At London and New Dehli’s Vadhera Art Gallery, on the second day of the VIP opening, when I asked how things had gone, the woman smiled slyly at her cohorts and said that sales had been "excellent" both days, and that they had already sold "almost everything" in the booth. If this is true, then it would be one of the few examples I heard at ShContemporary of the kind of smashing opening success you hear about at the fairs in London, Miami and New York.
Admittedly, Vadhera had some catchy material. Best of all was Biju Joze’s Swastik Knife, here just $4,000 (part of an edition of 18). Displayed in a small plastic box on the wall, with instructions nearby, the piece offered a Swiss Army knife, the various tools in shapes meant to evoke symbols from Indian mythology.
Back at Arario’s stand, a similar work by another Indian contemporary star, Reena Saini Kallat, caught my eye. On offer for $65,000, the work is an oversized marble sculpture of an iron, the business end studded with a dense thicket of different swords, sickles and tools, in traditional Indian forms.
Thorsten Albertz explained that the piece was meant as a commentary on women’s plight in India. What struck me, however, was how similar its mode was to Joze’s, and, in turn, how similar that mode is to the now-familiar style of the Chinese contemporary stars, a sort of wedding of the tropes of consumer culture with clever riffs on tradition. Maybe this is the style most appropriate to such mercurial markets, so interpenetrated with international collectors.

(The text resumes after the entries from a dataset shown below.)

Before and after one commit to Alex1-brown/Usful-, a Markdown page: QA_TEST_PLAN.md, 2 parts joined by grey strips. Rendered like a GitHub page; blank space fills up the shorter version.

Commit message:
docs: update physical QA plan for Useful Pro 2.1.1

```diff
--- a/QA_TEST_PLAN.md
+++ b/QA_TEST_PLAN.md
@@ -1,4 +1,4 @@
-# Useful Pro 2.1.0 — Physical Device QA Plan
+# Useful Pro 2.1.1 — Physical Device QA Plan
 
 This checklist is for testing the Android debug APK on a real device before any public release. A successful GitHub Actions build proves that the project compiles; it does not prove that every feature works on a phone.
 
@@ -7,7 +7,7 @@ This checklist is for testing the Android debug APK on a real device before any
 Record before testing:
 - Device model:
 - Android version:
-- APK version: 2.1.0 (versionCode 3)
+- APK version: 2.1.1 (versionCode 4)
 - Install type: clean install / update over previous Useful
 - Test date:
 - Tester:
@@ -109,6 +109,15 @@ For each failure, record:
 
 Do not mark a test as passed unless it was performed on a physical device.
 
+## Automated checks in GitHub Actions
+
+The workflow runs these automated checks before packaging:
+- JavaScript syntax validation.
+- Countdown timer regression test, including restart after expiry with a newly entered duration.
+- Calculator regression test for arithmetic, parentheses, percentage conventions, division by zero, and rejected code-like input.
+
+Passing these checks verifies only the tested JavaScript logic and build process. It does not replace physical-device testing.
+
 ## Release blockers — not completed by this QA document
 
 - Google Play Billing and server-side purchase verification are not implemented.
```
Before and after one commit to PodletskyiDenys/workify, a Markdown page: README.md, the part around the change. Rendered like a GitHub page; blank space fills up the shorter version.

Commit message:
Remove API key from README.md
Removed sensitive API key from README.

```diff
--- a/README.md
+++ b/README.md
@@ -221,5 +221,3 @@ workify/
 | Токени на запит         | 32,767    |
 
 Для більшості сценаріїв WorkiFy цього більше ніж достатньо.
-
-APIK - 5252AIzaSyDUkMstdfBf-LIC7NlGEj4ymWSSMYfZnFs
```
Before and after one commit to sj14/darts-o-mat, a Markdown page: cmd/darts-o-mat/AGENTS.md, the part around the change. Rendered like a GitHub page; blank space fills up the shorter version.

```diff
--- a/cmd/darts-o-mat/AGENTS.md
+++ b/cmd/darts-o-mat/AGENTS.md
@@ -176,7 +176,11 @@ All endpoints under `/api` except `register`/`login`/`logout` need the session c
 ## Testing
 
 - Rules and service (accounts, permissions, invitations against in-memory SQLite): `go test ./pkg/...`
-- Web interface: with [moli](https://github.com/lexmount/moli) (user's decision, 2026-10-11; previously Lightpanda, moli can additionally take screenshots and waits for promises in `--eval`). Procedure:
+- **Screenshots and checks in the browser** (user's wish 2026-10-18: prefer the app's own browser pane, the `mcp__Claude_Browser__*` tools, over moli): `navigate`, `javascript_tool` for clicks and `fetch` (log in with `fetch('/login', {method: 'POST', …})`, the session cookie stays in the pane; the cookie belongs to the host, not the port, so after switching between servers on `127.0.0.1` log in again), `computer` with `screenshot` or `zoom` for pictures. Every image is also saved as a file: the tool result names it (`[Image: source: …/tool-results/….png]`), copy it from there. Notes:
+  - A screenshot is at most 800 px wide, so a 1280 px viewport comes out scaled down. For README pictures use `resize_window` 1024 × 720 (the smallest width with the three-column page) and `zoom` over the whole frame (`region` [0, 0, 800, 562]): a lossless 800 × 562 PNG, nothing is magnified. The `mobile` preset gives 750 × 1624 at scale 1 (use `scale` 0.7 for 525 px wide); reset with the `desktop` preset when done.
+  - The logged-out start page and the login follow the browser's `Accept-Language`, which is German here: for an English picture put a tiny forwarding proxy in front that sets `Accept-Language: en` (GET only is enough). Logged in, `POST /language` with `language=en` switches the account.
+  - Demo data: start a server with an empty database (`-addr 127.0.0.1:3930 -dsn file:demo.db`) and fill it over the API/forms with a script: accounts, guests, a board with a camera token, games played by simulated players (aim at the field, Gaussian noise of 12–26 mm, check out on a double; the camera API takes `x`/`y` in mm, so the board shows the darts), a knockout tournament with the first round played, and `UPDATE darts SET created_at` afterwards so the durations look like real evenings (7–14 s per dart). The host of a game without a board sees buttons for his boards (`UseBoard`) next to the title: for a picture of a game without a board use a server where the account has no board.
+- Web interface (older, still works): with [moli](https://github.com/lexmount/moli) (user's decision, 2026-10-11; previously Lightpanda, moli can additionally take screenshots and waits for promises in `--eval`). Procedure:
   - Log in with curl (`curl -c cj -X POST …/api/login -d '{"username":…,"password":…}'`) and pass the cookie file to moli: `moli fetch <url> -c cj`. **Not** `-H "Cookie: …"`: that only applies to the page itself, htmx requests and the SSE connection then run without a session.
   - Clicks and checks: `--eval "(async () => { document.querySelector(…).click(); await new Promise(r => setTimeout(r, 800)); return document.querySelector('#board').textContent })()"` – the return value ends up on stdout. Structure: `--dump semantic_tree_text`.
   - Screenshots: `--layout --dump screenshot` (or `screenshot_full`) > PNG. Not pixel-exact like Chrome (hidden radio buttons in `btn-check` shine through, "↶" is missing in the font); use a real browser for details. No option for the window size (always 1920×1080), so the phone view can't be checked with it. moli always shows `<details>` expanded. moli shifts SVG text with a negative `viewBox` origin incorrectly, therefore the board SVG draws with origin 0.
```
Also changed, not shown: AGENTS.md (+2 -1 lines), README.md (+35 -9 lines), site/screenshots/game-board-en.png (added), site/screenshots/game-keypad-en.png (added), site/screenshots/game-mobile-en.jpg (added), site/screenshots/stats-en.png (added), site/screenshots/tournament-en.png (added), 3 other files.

At the same time, perhaps the fact that Indian contemporary art represents a familiar strategy makes it the ideal gateway vehicle for the Chinese audience towards the international emerging art scene. It’s a thought. (Of course, Albertz also said that the Kallat had failed to sell at fair’s end.)
ShContemporary has certainly become China’s most glamorous art fair -- by a long shot. It looks great. The Convention Center is a terrific location for an art festival, its vast Stalinist spaces, meant to crush the individual, now giving plenty of room for the aggressive spectacles of the globalized art world to assert themselves (a fine metaphor for China in general, actually.)
As I exited the fair, the cuisine theme reasserted itself. As I passed through the outdoor lounge just beyond the swanky Sky Vodka cocktail bar, there stood an elegant, slim table, wrapped in white linen with a gold ribbon, loaded with the remains of a fast food feast -- a bucket of Kentucky Fried Chicken, and Pepsi and McDonald’s cups. Based on what you see on the street here at least, this is now as traditional a Shanghainese meal as any. The image nicely summed up the moment. Provincial no longer, Shanghai is still growing into its tony new profile as a mature art market.